Molecular analysis of the intergenic region of the duplicated amy genes of drosophila melanogaster and drosophila teissieri

Eisaku Okuyama, Hidenori Tachida, Tsuneyuki Yamazaki

Research output: Contribution to journalArticle

10 Citations (Scopus)

Abstract

The intergenic regions between the duplicated amylase coding regions (Amy) of D. melanogaster and D. teissieri were sequenced. Their lengths in D. melanogaster and D. teissieri were 4,536 bp and 4,621 bp, respectively. Since homology between the upstream regions of the two duplicated genes was found up to 450 bp from the initiation codon of the Amy genes, the ancestral Amy coding region duplicated together with at least 450 bp of the 5'-flanking region as one unit. Comparison of the regions between the two species revealed that the level of divergence was very heterogeneous. Although the mean level of the nucleotide difference in this region was 0.107, no nucleotide substitution was found in tour subregions whose sizes were more than 100 bp. Since the probability of these four subregions being completely conserved between D. melanogaster and D. teissieri was very low, these subregions were considered to have relatively important roles in evolution. Large insertions and deletions were not observed in this region but small ones were observed all over the region except for an about 1-kb subregion. This 1-kb region corresponded to an open reading frame encoding a protein which had some sequence identity with the proteins of the serine protease inhibitor superfamily (serpin). Since we could find a transcript of this gene and the synonymous substitution rate was higher than the replacement substitution rate, we suggest that this gene encodes an active serpin in Drosophila.

Original languageEnglish
Pages (from-to)32-42
Number of pages11
JournalJournal of Molecular Evolution
Volume45
Issue number1
DOIs
Publication statusPublished - 1997

All Science Journal Classification (ASJC) codes
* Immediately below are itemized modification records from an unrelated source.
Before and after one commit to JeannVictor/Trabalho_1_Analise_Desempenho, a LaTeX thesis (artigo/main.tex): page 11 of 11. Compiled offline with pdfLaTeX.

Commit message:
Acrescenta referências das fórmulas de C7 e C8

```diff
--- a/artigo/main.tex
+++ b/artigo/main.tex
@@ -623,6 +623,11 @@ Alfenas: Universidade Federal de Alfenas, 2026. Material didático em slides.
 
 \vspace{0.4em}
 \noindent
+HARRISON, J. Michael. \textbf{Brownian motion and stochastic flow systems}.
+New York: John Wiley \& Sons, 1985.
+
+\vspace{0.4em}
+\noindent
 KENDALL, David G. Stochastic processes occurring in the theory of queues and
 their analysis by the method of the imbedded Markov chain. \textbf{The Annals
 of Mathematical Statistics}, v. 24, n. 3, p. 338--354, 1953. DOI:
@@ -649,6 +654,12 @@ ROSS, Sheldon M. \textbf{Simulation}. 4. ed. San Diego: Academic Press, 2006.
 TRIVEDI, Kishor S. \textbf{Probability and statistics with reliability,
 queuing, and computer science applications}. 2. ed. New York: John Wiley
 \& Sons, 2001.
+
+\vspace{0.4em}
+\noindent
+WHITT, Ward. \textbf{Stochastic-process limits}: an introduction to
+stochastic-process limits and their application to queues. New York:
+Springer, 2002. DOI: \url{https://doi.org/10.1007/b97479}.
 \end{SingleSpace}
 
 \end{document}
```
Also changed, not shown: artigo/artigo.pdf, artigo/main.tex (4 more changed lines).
  • Ecology, Evolution, Behavior and Systematics
  • Molecular Biology
  • Genetics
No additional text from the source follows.